## Exercise instructions
From the records below, copy out each line that has the word "changed".

(Beginning of Material supplied)

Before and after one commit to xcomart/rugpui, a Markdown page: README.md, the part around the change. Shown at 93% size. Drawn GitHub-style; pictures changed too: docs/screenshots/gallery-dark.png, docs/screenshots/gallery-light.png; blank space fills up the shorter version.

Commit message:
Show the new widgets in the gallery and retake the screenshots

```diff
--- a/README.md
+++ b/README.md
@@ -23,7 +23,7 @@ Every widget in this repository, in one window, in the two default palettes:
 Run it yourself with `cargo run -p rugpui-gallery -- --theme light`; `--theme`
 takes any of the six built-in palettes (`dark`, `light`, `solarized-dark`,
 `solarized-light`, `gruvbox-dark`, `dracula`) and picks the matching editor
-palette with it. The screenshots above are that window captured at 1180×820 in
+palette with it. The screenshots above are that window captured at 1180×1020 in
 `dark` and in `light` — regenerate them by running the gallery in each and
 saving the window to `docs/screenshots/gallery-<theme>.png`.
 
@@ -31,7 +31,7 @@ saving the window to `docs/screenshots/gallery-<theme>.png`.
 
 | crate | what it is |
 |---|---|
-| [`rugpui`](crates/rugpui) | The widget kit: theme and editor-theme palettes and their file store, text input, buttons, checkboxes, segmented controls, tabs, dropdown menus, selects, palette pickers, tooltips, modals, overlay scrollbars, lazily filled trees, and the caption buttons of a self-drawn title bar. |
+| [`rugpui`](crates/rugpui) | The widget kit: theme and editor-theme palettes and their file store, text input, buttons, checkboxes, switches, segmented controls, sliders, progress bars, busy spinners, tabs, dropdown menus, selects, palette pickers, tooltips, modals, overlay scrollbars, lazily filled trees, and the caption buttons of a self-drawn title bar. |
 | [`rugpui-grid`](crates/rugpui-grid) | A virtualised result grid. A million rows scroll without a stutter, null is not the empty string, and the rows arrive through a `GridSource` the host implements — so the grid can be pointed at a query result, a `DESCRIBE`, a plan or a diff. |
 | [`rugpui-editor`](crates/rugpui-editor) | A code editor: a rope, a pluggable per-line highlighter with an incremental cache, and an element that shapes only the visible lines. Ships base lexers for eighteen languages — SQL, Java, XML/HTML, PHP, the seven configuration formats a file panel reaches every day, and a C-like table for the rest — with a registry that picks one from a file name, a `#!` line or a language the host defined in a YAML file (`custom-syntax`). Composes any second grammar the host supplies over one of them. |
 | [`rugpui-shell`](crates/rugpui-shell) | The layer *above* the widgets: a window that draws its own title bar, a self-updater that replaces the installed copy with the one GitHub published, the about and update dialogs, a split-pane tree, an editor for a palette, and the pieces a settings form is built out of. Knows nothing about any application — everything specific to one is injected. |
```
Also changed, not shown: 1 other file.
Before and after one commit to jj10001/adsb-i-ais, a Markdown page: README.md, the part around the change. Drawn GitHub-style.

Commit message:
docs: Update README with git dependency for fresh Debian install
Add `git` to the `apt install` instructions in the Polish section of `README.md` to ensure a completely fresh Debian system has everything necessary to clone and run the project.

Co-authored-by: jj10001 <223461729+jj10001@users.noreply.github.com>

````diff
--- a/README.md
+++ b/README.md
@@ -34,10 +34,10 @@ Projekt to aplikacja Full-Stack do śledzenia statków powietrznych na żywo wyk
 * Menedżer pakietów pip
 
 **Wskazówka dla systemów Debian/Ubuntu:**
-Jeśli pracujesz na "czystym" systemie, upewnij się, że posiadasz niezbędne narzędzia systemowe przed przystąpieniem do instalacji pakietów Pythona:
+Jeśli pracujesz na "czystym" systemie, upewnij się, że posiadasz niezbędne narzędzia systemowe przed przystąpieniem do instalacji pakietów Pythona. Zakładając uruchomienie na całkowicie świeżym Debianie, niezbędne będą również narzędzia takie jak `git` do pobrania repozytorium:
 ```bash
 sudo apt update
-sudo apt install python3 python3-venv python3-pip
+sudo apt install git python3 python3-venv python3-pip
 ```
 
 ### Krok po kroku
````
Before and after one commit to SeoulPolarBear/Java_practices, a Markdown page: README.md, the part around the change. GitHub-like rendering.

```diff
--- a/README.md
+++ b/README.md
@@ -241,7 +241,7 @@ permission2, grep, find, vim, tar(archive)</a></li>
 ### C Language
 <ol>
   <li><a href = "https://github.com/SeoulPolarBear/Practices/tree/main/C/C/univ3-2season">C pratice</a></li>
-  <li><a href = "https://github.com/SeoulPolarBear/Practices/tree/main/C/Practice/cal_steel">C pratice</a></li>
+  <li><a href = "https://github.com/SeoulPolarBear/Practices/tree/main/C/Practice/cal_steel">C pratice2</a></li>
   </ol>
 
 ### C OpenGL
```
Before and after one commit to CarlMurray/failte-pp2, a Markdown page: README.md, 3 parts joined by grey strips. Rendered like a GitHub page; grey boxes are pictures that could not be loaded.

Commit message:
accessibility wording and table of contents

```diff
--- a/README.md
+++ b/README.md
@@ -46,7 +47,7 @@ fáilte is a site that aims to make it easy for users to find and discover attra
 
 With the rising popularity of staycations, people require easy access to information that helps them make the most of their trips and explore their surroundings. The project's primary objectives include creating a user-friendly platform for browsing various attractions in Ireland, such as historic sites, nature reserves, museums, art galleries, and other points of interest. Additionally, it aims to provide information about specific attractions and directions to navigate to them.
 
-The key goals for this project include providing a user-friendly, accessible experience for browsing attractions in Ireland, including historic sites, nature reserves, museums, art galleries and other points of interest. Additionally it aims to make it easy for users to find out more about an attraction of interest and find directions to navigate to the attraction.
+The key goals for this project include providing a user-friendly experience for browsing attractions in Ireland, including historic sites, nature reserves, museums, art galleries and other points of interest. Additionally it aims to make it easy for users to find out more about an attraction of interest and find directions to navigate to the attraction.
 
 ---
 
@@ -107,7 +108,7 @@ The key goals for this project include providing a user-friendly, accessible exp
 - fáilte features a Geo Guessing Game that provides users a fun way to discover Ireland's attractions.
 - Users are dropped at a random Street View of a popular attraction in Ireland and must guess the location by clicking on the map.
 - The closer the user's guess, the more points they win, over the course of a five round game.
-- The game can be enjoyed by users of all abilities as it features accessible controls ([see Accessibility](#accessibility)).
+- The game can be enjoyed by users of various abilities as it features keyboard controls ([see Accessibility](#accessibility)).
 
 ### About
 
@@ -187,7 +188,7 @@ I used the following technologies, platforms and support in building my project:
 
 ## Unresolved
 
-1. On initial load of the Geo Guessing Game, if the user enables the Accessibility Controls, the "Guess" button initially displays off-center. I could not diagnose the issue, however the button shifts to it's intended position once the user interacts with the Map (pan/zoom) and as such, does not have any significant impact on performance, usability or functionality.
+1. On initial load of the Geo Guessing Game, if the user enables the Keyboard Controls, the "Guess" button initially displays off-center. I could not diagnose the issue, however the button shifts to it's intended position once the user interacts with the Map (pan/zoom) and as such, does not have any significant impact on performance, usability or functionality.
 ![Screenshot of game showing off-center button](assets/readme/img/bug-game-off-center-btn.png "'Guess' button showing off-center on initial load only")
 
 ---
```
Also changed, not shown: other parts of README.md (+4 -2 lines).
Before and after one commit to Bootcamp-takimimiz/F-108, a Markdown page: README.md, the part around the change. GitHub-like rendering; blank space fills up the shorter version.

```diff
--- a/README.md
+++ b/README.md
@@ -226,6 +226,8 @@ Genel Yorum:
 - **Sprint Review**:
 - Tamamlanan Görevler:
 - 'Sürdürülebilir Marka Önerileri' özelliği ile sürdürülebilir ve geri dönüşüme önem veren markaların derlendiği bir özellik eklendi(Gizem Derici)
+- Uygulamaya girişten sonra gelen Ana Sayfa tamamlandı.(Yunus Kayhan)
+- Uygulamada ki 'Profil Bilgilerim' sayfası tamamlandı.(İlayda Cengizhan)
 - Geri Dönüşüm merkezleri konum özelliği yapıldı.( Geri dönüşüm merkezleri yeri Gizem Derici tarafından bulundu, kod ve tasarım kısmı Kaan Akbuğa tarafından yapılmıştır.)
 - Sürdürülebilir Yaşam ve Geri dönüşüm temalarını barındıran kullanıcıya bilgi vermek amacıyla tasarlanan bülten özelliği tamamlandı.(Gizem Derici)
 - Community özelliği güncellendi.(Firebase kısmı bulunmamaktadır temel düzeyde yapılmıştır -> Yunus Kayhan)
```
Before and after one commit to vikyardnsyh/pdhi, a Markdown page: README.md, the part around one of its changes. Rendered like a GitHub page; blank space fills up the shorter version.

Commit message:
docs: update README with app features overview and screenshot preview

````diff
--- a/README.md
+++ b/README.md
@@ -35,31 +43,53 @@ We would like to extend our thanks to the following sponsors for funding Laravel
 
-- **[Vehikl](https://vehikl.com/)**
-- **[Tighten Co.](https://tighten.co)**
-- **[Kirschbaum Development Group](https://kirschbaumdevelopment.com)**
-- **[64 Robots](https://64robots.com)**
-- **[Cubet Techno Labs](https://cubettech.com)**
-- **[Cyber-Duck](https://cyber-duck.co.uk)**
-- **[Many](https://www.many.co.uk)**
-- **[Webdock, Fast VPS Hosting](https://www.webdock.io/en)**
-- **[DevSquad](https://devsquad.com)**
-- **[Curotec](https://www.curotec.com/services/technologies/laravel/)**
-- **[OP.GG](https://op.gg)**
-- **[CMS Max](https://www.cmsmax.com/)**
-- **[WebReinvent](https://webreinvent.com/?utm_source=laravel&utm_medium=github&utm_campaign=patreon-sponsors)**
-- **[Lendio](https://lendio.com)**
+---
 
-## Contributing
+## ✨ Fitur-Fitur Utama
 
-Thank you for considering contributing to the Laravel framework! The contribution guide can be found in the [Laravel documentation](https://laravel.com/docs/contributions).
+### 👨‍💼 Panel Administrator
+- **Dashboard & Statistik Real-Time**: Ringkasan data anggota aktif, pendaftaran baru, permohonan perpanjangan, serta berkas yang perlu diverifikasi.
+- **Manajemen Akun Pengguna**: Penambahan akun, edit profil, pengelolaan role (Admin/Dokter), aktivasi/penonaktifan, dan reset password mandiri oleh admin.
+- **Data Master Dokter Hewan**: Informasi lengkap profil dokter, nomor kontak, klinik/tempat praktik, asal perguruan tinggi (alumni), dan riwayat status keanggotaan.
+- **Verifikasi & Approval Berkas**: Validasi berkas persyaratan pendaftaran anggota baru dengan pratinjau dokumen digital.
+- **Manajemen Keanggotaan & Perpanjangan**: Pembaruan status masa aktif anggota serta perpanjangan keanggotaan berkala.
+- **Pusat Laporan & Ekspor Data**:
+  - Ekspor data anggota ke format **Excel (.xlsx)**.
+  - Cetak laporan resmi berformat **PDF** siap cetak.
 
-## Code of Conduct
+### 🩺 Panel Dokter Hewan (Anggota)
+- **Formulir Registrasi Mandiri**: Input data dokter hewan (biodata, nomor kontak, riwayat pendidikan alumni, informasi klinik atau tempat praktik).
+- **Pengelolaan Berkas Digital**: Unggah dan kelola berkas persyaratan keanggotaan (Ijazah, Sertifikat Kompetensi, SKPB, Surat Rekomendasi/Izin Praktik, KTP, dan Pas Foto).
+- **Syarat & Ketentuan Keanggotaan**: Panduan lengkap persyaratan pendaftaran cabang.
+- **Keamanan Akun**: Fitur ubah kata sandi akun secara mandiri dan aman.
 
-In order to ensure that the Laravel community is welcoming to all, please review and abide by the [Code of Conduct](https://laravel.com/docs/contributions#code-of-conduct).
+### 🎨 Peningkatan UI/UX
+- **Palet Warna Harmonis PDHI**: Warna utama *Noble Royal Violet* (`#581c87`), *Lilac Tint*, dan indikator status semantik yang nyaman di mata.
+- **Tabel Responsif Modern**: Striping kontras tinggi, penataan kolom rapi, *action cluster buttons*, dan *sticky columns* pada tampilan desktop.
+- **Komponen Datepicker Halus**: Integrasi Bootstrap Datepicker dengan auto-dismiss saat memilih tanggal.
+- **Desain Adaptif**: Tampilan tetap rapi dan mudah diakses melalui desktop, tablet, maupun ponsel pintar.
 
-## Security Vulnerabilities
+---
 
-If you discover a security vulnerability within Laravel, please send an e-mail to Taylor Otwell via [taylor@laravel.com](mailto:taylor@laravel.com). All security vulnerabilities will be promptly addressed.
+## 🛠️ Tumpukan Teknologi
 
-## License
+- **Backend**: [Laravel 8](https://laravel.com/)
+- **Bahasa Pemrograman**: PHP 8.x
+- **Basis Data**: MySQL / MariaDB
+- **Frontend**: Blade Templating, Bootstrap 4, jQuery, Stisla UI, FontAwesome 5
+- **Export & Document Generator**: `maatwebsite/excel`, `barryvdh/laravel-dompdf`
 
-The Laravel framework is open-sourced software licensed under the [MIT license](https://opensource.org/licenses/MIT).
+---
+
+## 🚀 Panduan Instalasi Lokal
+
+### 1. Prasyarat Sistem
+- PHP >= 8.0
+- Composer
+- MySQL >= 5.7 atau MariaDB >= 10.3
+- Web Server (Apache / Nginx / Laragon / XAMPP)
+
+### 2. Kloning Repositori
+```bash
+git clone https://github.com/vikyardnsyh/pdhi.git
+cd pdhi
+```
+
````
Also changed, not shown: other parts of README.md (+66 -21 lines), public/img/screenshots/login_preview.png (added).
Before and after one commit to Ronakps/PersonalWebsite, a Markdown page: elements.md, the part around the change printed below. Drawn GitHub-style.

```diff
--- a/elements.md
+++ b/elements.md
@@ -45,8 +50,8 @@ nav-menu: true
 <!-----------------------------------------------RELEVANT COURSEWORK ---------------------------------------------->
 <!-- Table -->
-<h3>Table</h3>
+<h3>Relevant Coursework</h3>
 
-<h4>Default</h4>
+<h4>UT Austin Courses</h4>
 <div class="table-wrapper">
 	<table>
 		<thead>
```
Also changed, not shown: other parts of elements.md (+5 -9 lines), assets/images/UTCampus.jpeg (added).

(End of Material supplied)

## Reply
Before and after one commit to xcomart/rugpui, a Markdown page: README.md, the part around the change. Shown at 93% size. Drawn GitHub-style; pictures changed too: docs/screenshots/gallery-dark.png, docs/screenshots/gallery-light.png; blank space fills up the shorter version.
Also changed, not shown: 1 other file.
Also changed, not shown: other parts of README.md (+4 -2 lines).
Also changed, not shown: other parts of README.md (+66 -21 lines), public/img/screenshots/login_preview.png (added).
Also changed, not shown: other parts of elements.md (+5 -9 lines), assets/images/UTCampus.jpeg (added).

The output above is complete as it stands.